While granting an exemption could lead the ABA to withdraw its lawsuit, it might not be enough to stop the industry’s attack on the definition of ownership.
Elliot Ganz, executive vice president and general counsel of the Loan Syndication & Trading Association, which represents firms that market and invest in corporate loans, said his New York-based group is considering a separate lawsuit.
Forcing banks to sell their CLO investments in the next two years could hurt prices and cause losses, according to Ganz. CLOs are caught in the ban because debt holders can force a change of management at a CLO, one of the Volcker Rule's definitions of an ownership stake. The four lobbying groups, which also include the Securities Industry & Financial Markets Association and the Structured Finance Industry Group, challenged that logic in their letter.
“Why should banks dump their sensible investments?” Ganz said in an interview.
His organization didn’t rush to sue like the ABA because there wasn’t an immediate loss for holders of CLOs, which are mostly marked to market prices on balance sheets, he said. Many banks hold TruPS CDOs in an account that allows them to ignore market values as long as they keep the securities to maturity.
The controversy over the definition of ownership erupted when Zions Bancorporation, a Salt Lake City-based lender with $55 billion in assets, said on Dec. 16 that it would take a hit of $387 million on its TruPS CDO holdings because the Volcker Rule would force their sale within two years. Zions’ $1.2 billion portfolio is the highest among banks, according to figures compiled by brokerage firm Sterne Agee & Leach Inc.
While exempting such CDOs from the rule would undermine the ABA lawsuit, it wouldn’t preempt others, said Matthew Albrecht, a bank credit analyst at Standard & Poor’s in New York.
“The political ammunition behind the lawsuit is community banks, so if people discover more elements harming community banks, they’ll use that for new legal challenges,” Albrecht said. “This is a big, complicated rule with lots of unknown implications. There will be more lawsuits when people understand more of the rule.”
The 71-page Volcker Rule includes an 892-page preamble that explains the reasoning behind the regulators’ decisions and addresses thousands of comments received after the original proposal was published in 2011.
The regulators are aware that the definition of ownership is under attack and are prepared to defend it, according to a person familiar with their discussions who asked not to be identified because the matter is private. Narrowing the definition could give banks the leeway to circumvent the rule by structuring funds with little equity and controlling them through debt ownership, the person said.
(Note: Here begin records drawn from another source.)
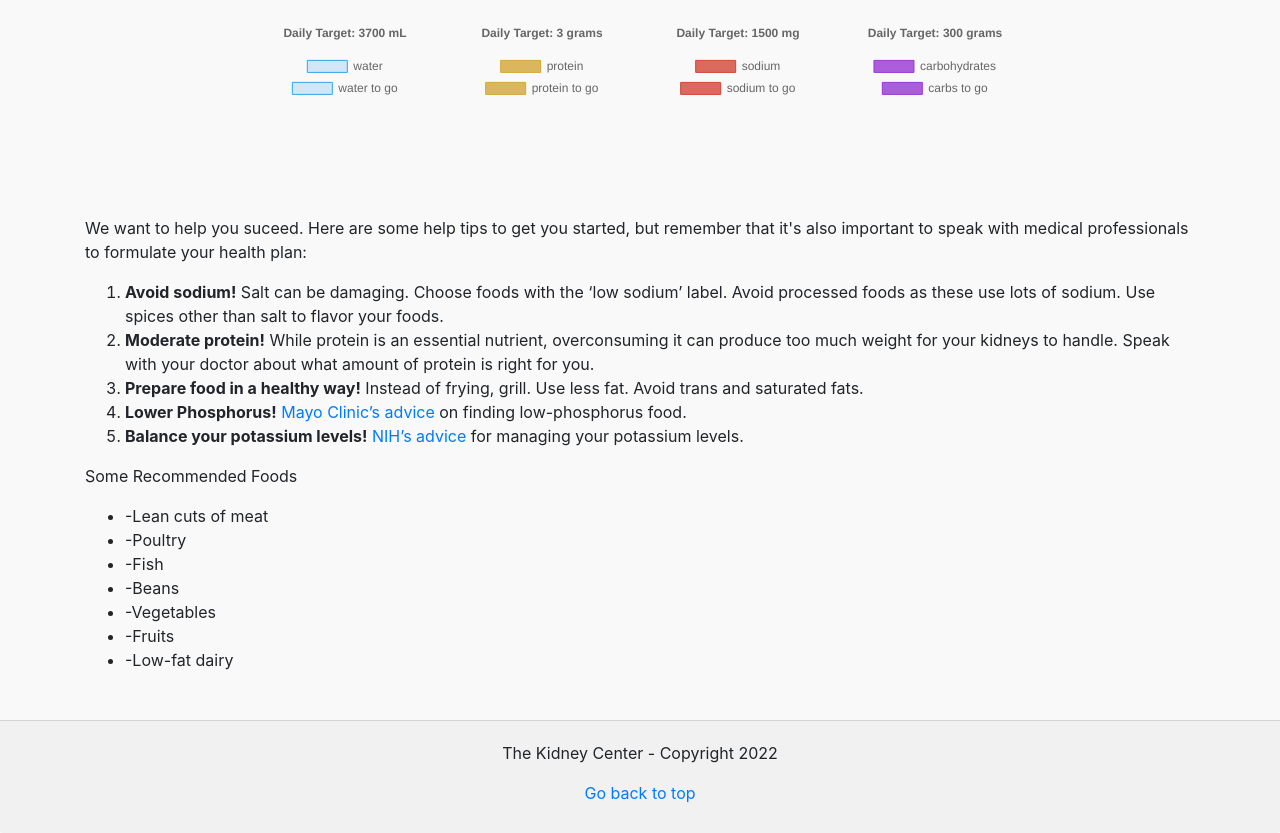
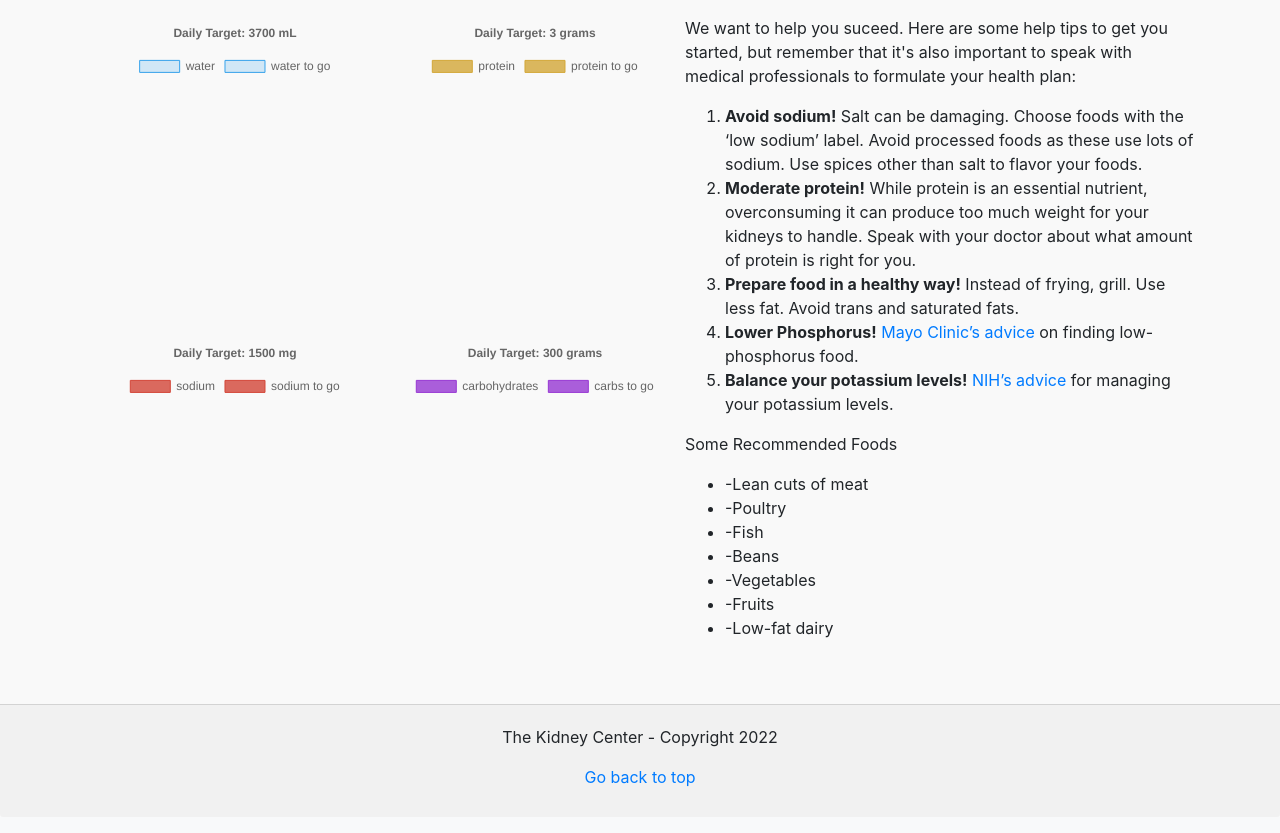
Before and after one commit to nbain00/intex-fall-2022, a Django app: page / in a window 1280 px wide. Shown: the part 206-1039 px from the top of the page. After the commit the page ends 993 px from the top, so only its background shows below. Run offline with Django 4.2, Linux system fonts and the light colour scheme; tables that the repository leaves empty hold one stand-in row (values such as "Sample post"); data that the repository does not hold is empty; some libraries are stand-ins or nearby versions.

Commit message:
formatting for homepage

```diff
--- a/kidneyproject/templates/personal/index.html
+++ b/kidneyproject/templates/personal/index.html
@@ -13,22 +13,74 @@
             </header>
 <body>
     <style>
-        .graphs {
-            display: flex;
-            position: absolute;
-            flex-direction: column;
-            flex-wrap: nowrap;
+        .whole {
+            display: grid;
+            grid-template:
+                    "a a b"
+                    "a a b";
+        }
 
+        .graphs-all {
+            display: grid;
+            grid-area: "a";
+            grid-template:
+                    "a b"
+                    "c d";
         }
-        .items {
-            display: inline-flex;
-            height: 25vh;
-            width: 15vw;
+
+        .each-graph {
+            width: 300px;
+            height: 300px;
         }
+
+        .recco {
+            grid-column: 2;
+            width: auto;
+        }
+
     </style>
+    <div id="whole" class="whole">
+        <div id="graphs" class="graphs-all">
+            <div id="graph" class="each-graph" style='grid-area: "a/a/a/a"'>
+                <canvas id="myChart"></canvas>
+            </div>
+            <div id="graph2" class="each-graph" style='grid-area: "b/b/b/b"'>
+                <canvas id="myChart4"></canvas>
+            </div>
+            <div id="graph3" class="each-graph" style='grid-area: "c/c/c/c"'>
+                <canvas id="myChart2"></canvas>
+            </div>
+            <div id="graph4" class="each-graph" style='grid-area: "d/d/d/d"'>
+                <canvas id="myChart6"></canvas>
+            </div>
+        </div>
+        <div id="text" class="recco" style="text-align: left">
+            <p>We want to help you suceed.  Here are some help tips to get you started, but remember
+                that it's also important to speak with medical professionals to formulate your health plan:
+            </p>
+            <ol>
+                <li><b>Avoid sodium!</b>  Salt can be damaging.  Choose foods with the ‘low sodium’ label.  Avoid processed foods as these use lots of sodium.  Use spices other than salt to flavor your foods.</li>
+                <li><b>Moderate protein!</b>  While protein is an essential nutrient, overconsuming it can produce too much weight for your kidneys to handle.  Speak with your doctor about what amount of protein is right for you.</li>
+                <li><b>Prepare food in a healthy way!</b>  Instead of frying, grill.  Use less fat.  Avoid trans and saturated fats.</li>
+                <li><b>Lower Phosphorus!</b>  <a href="https://www.mayoclinic.org/diseases-conditions/chronic-kidney-disease/expert-answers/food-and-nutrition/faq-20058408#:~:text=Check%20food%20labels%20carefully%20%20%20%20Higher,sour%20%20...%20%205%20more%20rows%20">Mayo Clinic’s advice</a> on finding low-phosphorus food.</li>
+                <li><b>Balance your potassium levels!</b>  <a href="https://www.niddk.nih.gov/-/media/Files/Health-Information/Health-Professionals/Kidney-Disease/PotassiumTipsforPeopleCKD_EN.pdf"> NIH’s advice</a> for managing your potassium levels.</li>
+                </ol>
+
+            <p> Some Recommended Foods
+                <ul>
+                <li>-Lean cuts of meat</li>
+                <li>-Poultry</li>
+                <li>-Fish</li>
+                <li>-Beans</li>
+                <li>-Vegetables</li>
+                <li>-Fruits</li>
+                <li>-Low-fat dairy</li>
+                </ul>
+            </p>
+        </div>
+    </div>
     <div class="graphs2">
     <div class = "items" >
-        <canvas id="myChart" ></canvas>
             <script>
             const ctx = document.getElementById('myChart').getContext('2d');
             const myChart = new Chart(ctx, {
@@ -66,7 +118,6 @@
             </script>
     </div>
     <div class = "items" >
-        <canvas id="myChart4" ></canvas>
         <script>
         const ctx4 = document.getElementById('myChart4').getContext('2d');
         const myChart4 = new Chart(ctx4, {
@@ -106,7 +157,6 @@
         </script>
     </div>
     <div class = "items" >
-        <canvas id="myChart2" ></canvas>
             <script>
             const ctx2 = document.getElementById('myChart2').getContext('2d');
             const myChart2 = new Chart(ctx2, {
@@ -144,7 +194,6 @@
             </script>
     </div>
     <div class = "items" >
-        <canvas id="myChart6" ></canvas>
         <script>
         const ctx6 = document.getElementById('myChart6').getContext('2d');
         const myChart6 = new Chart(ctx6, {
@@ -181,30 +230,6 @@
         </script>
     </div>
     </div>
-    <div style="text-align: left">
-        <p>We want to help you suceed.  Here are some help tips to get you started, but remember
-            that it's also important to speak with medical professionals to formulate your health plan:
-        </p>
-        <ol>
-            <li><b>Avoid sodium!</b>  Salt can be damaging.  Choose foods with the ‘low sodium’ label.  Avoid processed foods as these use lots of sodium.  Use spices other than salt to flavor your foods.</li>
-            <li><b>Moderate protein!</b>  While protein is an essential nutrient, overconsuming it can produce too much weight for your kidneys to handle.  Speak with your doctor about what amount of protein is right for you.</li>
-            <li><b>Prepare food in a healthy way!</b>  Instead of frying, grill.  Use less fat.  Avoid trans and saturated fats.</li>
-            <li><b>Lower Phosphorus!</b>  <a href="https://www.mayoclinic.org/diseases-conditions/chronic-kidney-disease/expert-answers/food-and-nutrition/faq-20058408#:~:text=Check%20food%20labels%20carefully%20%20%20%20Higher,sour%20%20...%20%205%20more%20rows%20">Mayo Clinic’s advice</a> on finding low-phosphorus food.</li>
-            <li><b>Balance your potassium levels!</b>  <a href="https://www.niddk.nih.gov/-/media/Files/Health-Information/Health-Professionals/Kidney-Disease/PotassiumTipsforPeopleCKD_EN.pdf"> NIH’s advice</a> for managing your potassium levels.</li>
-            </ol>
-
-        <p> Some Recommended Foods
-            <ul>
-            <li>-Lean cuts of meat</li>
-            <li>-Poultry</li>
-            <li>-Fish</li>
-            <li>-Beans</li>
-            <li>-Vegetables</li>
-            <li>-Fruits</li>
-            <li>-Low-fat dairy</li>
-            </ul>
-        </p>
-    </div>
 </body>
 
 {% endblock %}
```
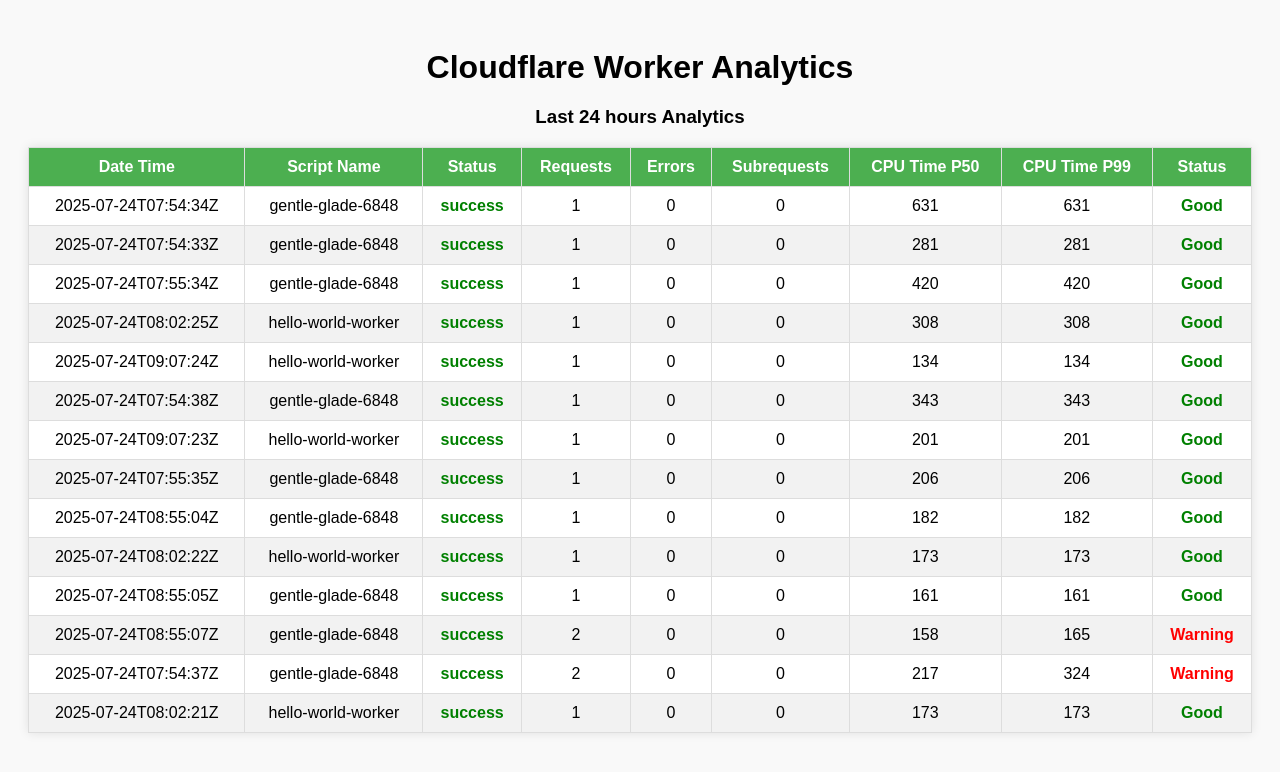
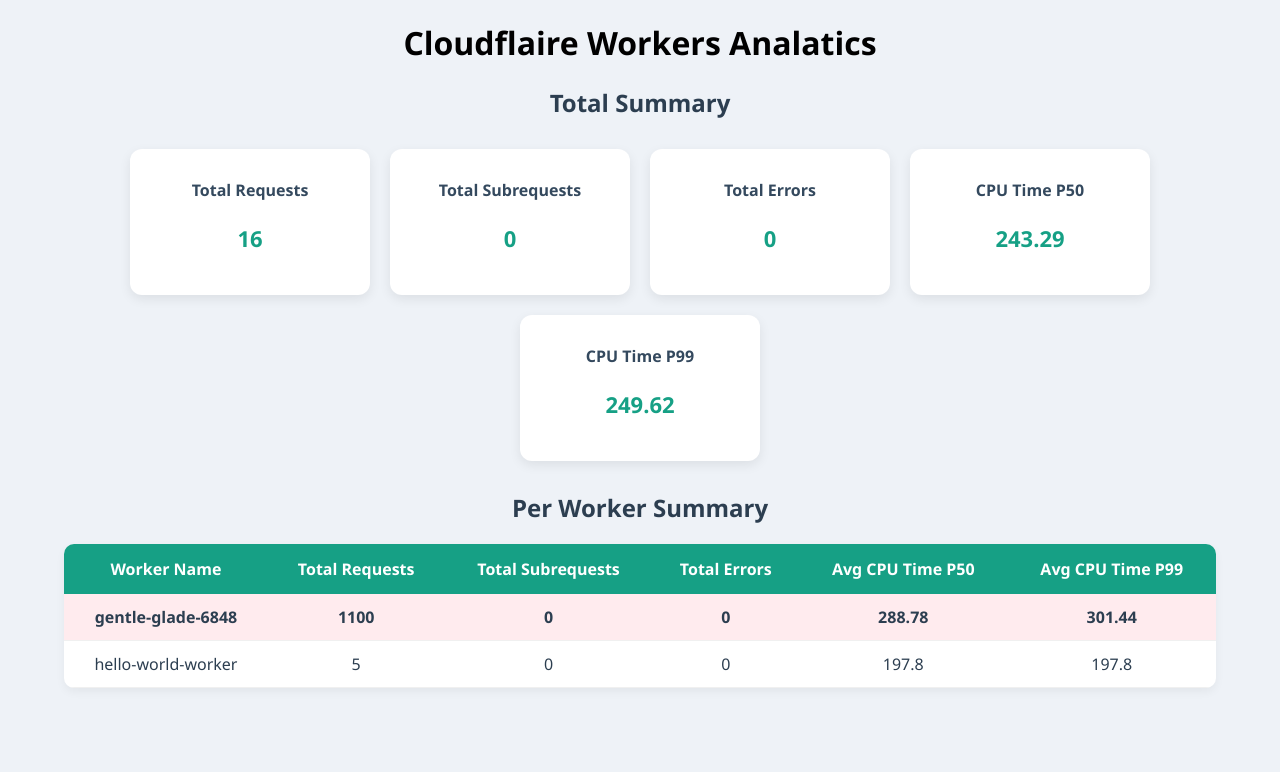
Before and after one commit to logic-matrix/cloudflare_automation, a Flask app: page / in a window 1280 px wide. Shown: the top 772 px of the page. Run offline with Flask 3, Linux system fonts and the light colour scheme.

Commit message:
Update UI

```diff
--- a/app.py
+++ b/app.py
@@ -19,11 +19,13 @@
 
 @app.route('/')
 def worker_table():
-    with open('workers_data.json') as f:
+    with open('workers_summary.json') as f:
         data = json.load(f)
 
-    rows = data["data"]["viewer"]["accounts"][0]["workersInvocationsAdaptive"]
-    return render_template('index.html', rows=rows)
+    workers_summary = data["workers_summary"]
+    total_summary = data["total_summary"]
+
+    return render_template('index.html', workers=workers_summary, total=total_summary)
 
 
 
--- a/templates/index.html
+++ b/templates/index.html
@@ -1,102 +1,159 @@
 <!DOCTYPE html>
-<html lang="en">
+<html>
 
 <head>
-    <meta charset="UTF-8" />
-    <meta name="viewport" content="width=device-width, initial-scale=1.0" />
-    <title>Cloudflare Worker Analytics</title>
+    <title>Worker Summary Dashboard</title>
     <style>
         body {
-            font-family: Arial, sans-serif;
-            padding: 20px;
-            background: #f9f9f9;
+            font-family: 'Segoe UI', sans-serif;
+            background-color: #eef2f7;
+            margin: 0;
+            padding: 0;
         }
 
-        h1 {
+        h2 {
             text-align: center;
-            margin-bottom: 20px;
+            margin-top: 20px;
+            color: #2c3e50;
+        }
+
+        .summary-cards {
+            display: flex;
+            justify-content: center;
+            flex-wrap: wrap;
+            gap: 20px;
+            margin: 30px auto;
+            max-width: 1200px;
+        }
+
+        .card {
+            background-color: #ffffff;
+            border-radius: 12px;
+            box-shadow: 0 4px 12px rgba(0, 0, 0, 0.08);
+            padding: 20px;
+            width: 200px;
+            text-align: center;
+            transition: transform 0.2s;
+        }
+
+        .card:hover {
+            transform: translateY(-5px);
+        }
+
+        .card h3 {
+            margin: 10px 0;
+            font-size: 16px;
+            color: #34495e;
+        }
+
+        .card p {
+            font-size: 22px;
+            font-weight: bold;
+            color: #16a085;
         }
 
         table {
-            width: 100%;
+            width: 90%;
             border-collapse: collapse;
-            background-color: #fff;
-            box-shadow: 0 0 10px rgba(0, 0, 0, 0.1);
-        }
-
-        th,
-        td {
-            border: 1px solid #ddd;
-            padding: 10px;
-            text-align: center;
+            margin: 20px auto 40px auto;
+            background-color: #ffffff;
+            box-shadow: 0 4px 10px rgba(0, 0, 0, 0.05);
+            border-radius: 10px;
+            overflow: hidden;
         }
 
         th {
-            background-color: #4CAF50;
+            background-color: #16a085;
             color: white;
+            padding: 14px;
         }
 
-        tr:nth-child(even) {
-            background-color: #f2f2f2;
+        td {
+            padding: 12px;
+            text-align: center;
+            border-bottom: 1px solid #f0f0f0;
+            color: #2c3e50;
         }
 
-        .status-success {
-            color: green;
+        tr:hover {
+            background-color: #f9f9f9;
+        }
+
+        .high-request {
+            background-color: #ffebee !important;
+            color: #ff1900;
             font-weight: bold;
         }
 
-        .status-error {
-            color: red;
-            font-weight: bold;
+        @media (max-width: 600px) {
+            .summary-cards {
+                flex-direction: column;
+                align-items: center;
+            }
+
+            .card {
+                width: 90%;
+            }
+
+            table {
+                width: 100%;
+                font-size: 14px;
+            }
         }
     </style>
 </head>
 
 <body>
-    <h1>Cloudflare Worker Analytics</h1>
     <center>
-    <h3>Last 24 hours Analytics</h3>
+        <h1>Cloudflaire Workers Analatics </h1>
     </center>
 
+    <h2>Total Summary</h2>
+    <div class="summary-cards">
+        <div class="card">
+
+            <h3>Total Requests</h3>
+            <p>{{ total.total_requests }}</p>
+        </div>
+        <div class="card">
+            <h3>Total Subrequests</h3>
+            <p>{{ total.total_subrequests }}</p>
+        </div>
+        <div class="card">
+            <h3>Total Errors</h3>
+            <p>{{ total.total_errors }}</p>
+        </div>
+        <div class="card">
+            <h3>CPU Time P50</h3>
+            <p>{{ total.cpuTimeP50_avg }}</p>
+        </div>
+        <div class="card">
+            <h3>CPU Time P99</h3>
+            <p>{{ total.cpuTimeP99_avg }}</p>
+        </div>
+    </div>
+        <h2>Per Worker Summary</h2>
     <table>
-        <thead>
-            <tr>
-                <th>Date Time</th>
-                <th>Script Name</th>
-                <th>Status</th>
-                <th>Requests</th>
-                <th>Errors</th>
-                <th>Subrequests</th>
-                <th>CPU Time P50</th>
-                <th>CPU Time P99</th>
-            <th>Status</th>
+        <tr>
+            <th>Worker Name</th>
+            <th>Total Requests</th>
+            <th>Total Subrequests</th>
+            <th>Total Errors</th>
+            <th>Avg CPU Time P50</th>
+            <th>Avg CPU Time P99</th>
             </tr>
-        </thead>
-        <tbody>
-            {% for row in rows %}
-            <tr>
-                <td>{{ row.dimensions.datetime }}</td>
-                <td>{{ row.dimensions.scriptName }}</td>
-                <td class="status-{{ row.dimensions.status }}">{{ row.dimensions.status }}</td>
-                <td>{{ row.sum.requests }}</td>
-                <td>{{ row.sum.errors }}</td>
-                <td>{{ row.sum.subrequests }}</td>
-                <td>{{ row.quantiles.cpuTimeP50 }}</td>
-                <td>{{ row.quantiles.cpuTimeP99 }}</td>
-                <td style="color: {% if row.sum.requests > 1 %}red{% else %}green{% endif %}; font-weight: bold;">
-                    {% if row.sum.requests > 1 %}
-                    Warning
-                    {% else %}
-                    Good
-                    {% endif %}
-                </td>
+        {% for name, stats in workers.items() %}
+        <tr class="{{ 'high-request' if stats.total_requests > 100 else '' }}">
+            <td>{{ name }}</td>
+            <td>{{ stats.total_requests }}</td>
+            <td>{{ stats.total_subrequests }}</td>
+            <td>{{ stats.total_errors }}</td>
+            <td>{{ stats.cpuTimeP50_avg }}</td>
+            <td>{{ stats.cpuTimeP99_avg }}</td>
+        </tr>
+        {% endfor %}
+    </table>
 
-
-            </tr>
-            {% endfor %}
-        </tbody>
-
-    </table>
 </body>
 
 </html>
--- a/workers_summary.json
+++ b/workers_summary.json
@@ -11,7 +11,7 @@
       "cpuTimeP50_avg": 288.78,
       "cpuTimeP99_avg": 301.44,
       "total_errors": 0,
-      "total_requests": 11,
+      "total_requests": 1100,
       "total_subrequests": 0
     },
     "hello-world-worker": {
```
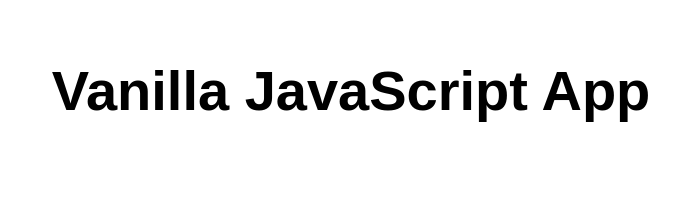
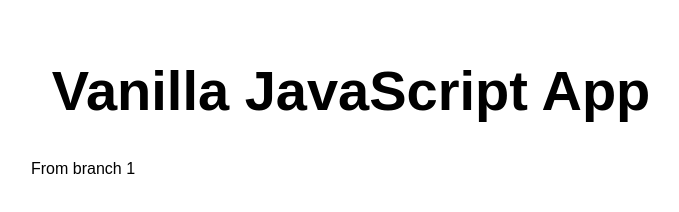
Before and after one commit to Yao-C/vanilla-basic, a website: page src/index.html in a window 1280 px wide. Shown: the whole page, without its empty margins (289-968 px from the left). Drawn offline with Linux system fonts and the light colour scheme.

Commit message:
Add from branch 1 in index.html

```diff
--- a/src/index.html
+++ b/src/index.html
@@ -11,6 +11,8 @@
 <body>
   <main>
     <h1>Vanilla JavaScript App</h1>
+
+    <p>From branch 1</p>
   </main>
 </body>
 
```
The Volcker Rule’s restriction on hedge-fund ownership complements its ban on proprietary trading by not giving banks the ability to use outside entities to do the same kind of risky trading. The rule exempts investing in funds that only buy loans, such as securitizations of mortgages.
CLOs aren’t excluded because most of them buy a small amount of securities in addition to loans. Regulators say that by eliminating the bond holdings, CLOs could gain exemption from the rule without any change to the definition of ownership.
Regulators attempted to draw a line between pure debt holders and other types of involvement, according to Robert Maxant, a partner at Deloitte. A simple creditor buys a bond, which pays a fixed interest and returns the principal at maturity. CLOs, CDOs, and other structures give their creditors additional economic benefits depending on how the underlying assets perform, as well as control over how they’re managed. Those are akin to ownership, which the regulators are trying to capture in the Volcker Rule, Maxant said.
“Banks could keep attacking the ownership element,” Maxant said. “Regulators will keep defending it because they don’t want banks to do proprietary trading through funds.”